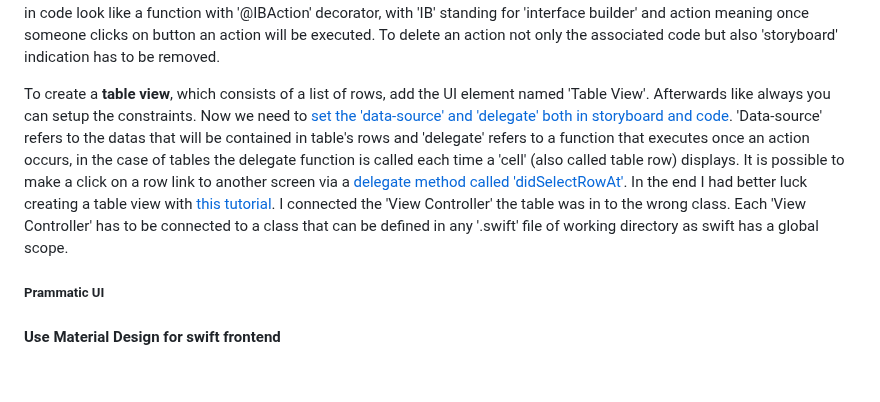
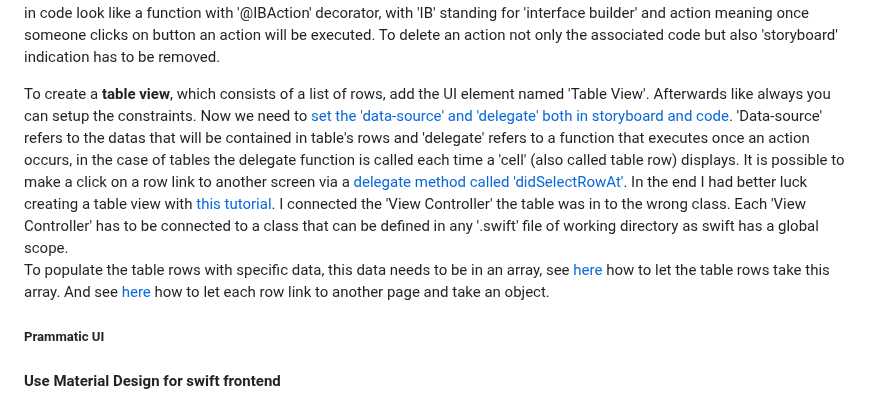
Before and after one commit to artainmo/web-development, a Markdown page: mobile/swift/README.md, the part around the change. Rendered like a GitHub page; blank space fills up the shorter version.

```diff
--- a/mobile/swift/README.md
+++ b/mobile/swift/README.md
@@ -383,7 +383,8 @@ Usually we begin by creating the foundation of frontend app which is the **navig
 For this we use the 'UINavigationController', by selecting screen, going on top of mac screen to 'Editor' -> 'Embed In' -> 'Navigation Controller'. This will create a **navigation-controller** who is connected to that selected screen, on top of that screen you can indicate in the spawned navigation bar its page title. A navigation-controller is a container that will hold all the screens conencted to it, allowing someone using the app to switch between those screeens.<br>
 To create a **link between two screens**, first we need to make sure the first screen is connected to a 'navigation-controller, afterwards one can [hold 'control' while linking top of one screen to the other and create a 'show' segway, subsequently name the segway in right column.](https://youtu.be/CwA1VWP0Ldw?t=15487). Now we can create a button link from screen one to screen two, with screen two automatically having a 'back' button to go back to screen one. For this we have to [go into associated code and create an 'action'](https://youtu.be/CwA1VWP0Ldw?t=15578), which will in code look like a function with '@IBAction' decorator, with 'IB' standing for 'interface builder' and action meaning once someone clicks on button an action will be executed. To delete an action not only the associated code but also 'storyboard' indication has to be removed.
 
-To create a **table view**, which consists of a list of rows, add the UI element named 'Table View'. Afterwards like always you can setup the constraints. Now we need to [set the 'data-source' and 'delegate' both in storyboard and code](https://youtu.be/CwA1VWP0Ldw?t=16144). 'Data-source' refers to the datas that will be contained in table's rows and 'delegate' refers to a function that executes once an action occurs, in the case of tables the delegate function is called each time a 'cell' (also called table row) displays. It is possible to make a click on a row link to another screen via a [delegate method called 'didSelectRowAt'](https://youtu.be/CwA1VWP0Ldw?t=16491). In the end I had better luck creating a table view with [this tutorial](https://www.youtube.com/watch?v=C36sb5sc6lE). I connected the 'View Controller' the table was in to the wrong class. Each 'View Controller' has to be connected to a class that can be defined in any '.swift' file of working directory as swift has a global scope.
+To create a **table view**, which consists of a list of rows, add the UI element named 'Table View'. Afterwards like always you can setup the constraints. Now we need to [set the 'data-source' and 'delegate' both in storyboard and code](https://youtu.be/CwA1VWP0Ldw?t=16144). 'Data-source' refers to the datas that will be contained in table's rows and 'delegate' refers to a function that executes once an action occurs, in the case of tables the delegate function is called each time a 'cell' (also called table row) displays. It is possible to make a click on a row link to another screen via a [delegate method called 'didSelectRowAt'](https://youtu.be/CwA1VWP0Ldw?t=16491). In the end I had better luck creating a table view with [this tutorial](https://www.youtube.com/watch?v=C36sb5sc6lE). I connected the 'View Controller' the table was in to the wrong class. Each 'View Controller' has to be connected to a class that can be defined in any '.swift' file of working directory as swift has a global scope.<br>
+To populate the table rows with specific data, this data needs to be in an array, see [here](https://youtu.be/CwA1VWP0Ldw?t=16597) how to let the table rows take this array. And see [here](https://youtu.be/CwA1VWP0Ldw?t=17536) how to let each row link to another page and take an object.
 
 
 ##### Prammatic UI
```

- Required work -
Without the pictures, please output every record exactly.

- Your response -
Before and after one commit to artainmo/web-development, a Markdown page: mobile/swift/README.md, the part around the change. Rendered like a GitHub page; blank space fills up the shorter version.

```diff
--- a/mobile/swift/README.md
+++ b/mobile/swift/README.md
@@ -383,7 +383,8 @@ Usually we begin by creating the foundation of frontend app which is the **navig
 For this we use the 'UINavigationController', by selecting screen, going on top of mac screen to 'Editor' -> 'Embed In' -> 'Navigation Controller'. This will create a **navigation-controller** who is connected to that selected screen, on top of that screen you can indicate in the spawned navigation bar its page title. A navigation-controller is a container that will hold all the screens conencted to it, allowing someone using the app to switch between those screeens.<br>
 To create a **link between two screens**, first we need to make sure the first screen is connected to a 'navigation-controller, afterwards one can [hold 'control' while linking top of one screen to the other and create a 'show' segway, subsequently name the segway in right column.](https://youtu.be/CwA1VWP0Ldw?t=15487). Now we can create a button link from screen one to screen two, with screen two automatically having a 'back' button to go back to screen one. For this we have to [go into associated code and create an 'action'](https://youtu.be/CwA1VWP0Ldw?t=15578), which will in code look like a function with '@IBAction' decorator, with 'IB' standing for 'interface builder' and action meaning once someone clicks on button an action will be executed. To delete an action not only the associated code but also 'storyboard' indication has to be removed.
 
-To create a **table view**, which consists of a list of rows, add the UI element named 'Table View'. Afterwards like always you can setup the constraints. Now we need to [set the 'data-source' and 'delegate' both in storyboard and code](https://youtu.be/CwA1VWP0Ldw?t=16144). 'Data-source' refers to the datas that will be contained in table's rows and 'delegate' refers to a function that executes once an action occurs, in the case of tables the delegate function is called each time a 'cell' (also called table row) displays. It is possible to make a click on a row link to another screen via a [delegate method called 'didSelectRowAt'](https://youtu.be/CwA1VWP0Ldw?t=16491). In the end I had better luck creating a table view with [this tutorial](https://www.youtube.com/watch?v=C36sb5sc6lE). I connected the 'View Controller' the table was in to the wrong class. Each 'View Controller' has to be connected to a class that can be defined in any '.swift' file of working directory as swift has a global scope.
+To create a **table view**, which consists of a list of rows, add the UI element named 'Table View'. Afterwards like always you can setup the constraints. Now we need to [set the 'data-source' and 'delegate' both in storyboard and code](https://youtu.be/CwA1VWP0Ldw?t=16144). 'Data-source' refers to the datas that will be contained in table's rows and 'delegate' refers to a function that executes once an action occurs, in the case of tables the delegate function is called each time a 'cell' (also called table row) displays. It is possible to make a click on a row link to another screen via a [delegate method called 'didSelectRowAt'](https://youtu.be/CwA1VWP0Ldw?t=16491). In the end I had better luck creating a table view with [this tutorial](https://www.youtube.com/watch?v=C36sb5sc6lE). I connected the 'View Controller' the table was in to the wrong class. Each 'View Controller' has to be connected to a class that can be defined in any '.swift' file of working directory as swift has a global scope.<br>
+To populate the table rows with specific data, this data needs to be in an array, see [here](https://youtu.be/CwA1VWP0Ldw?t=16597) how to let the table rows take this array. And see [here](https://youtu.be/CwA1VWP0Ldw?t=17536) how to let each row link to another page and take an object.
 
 
 ##### Prammatic UI
```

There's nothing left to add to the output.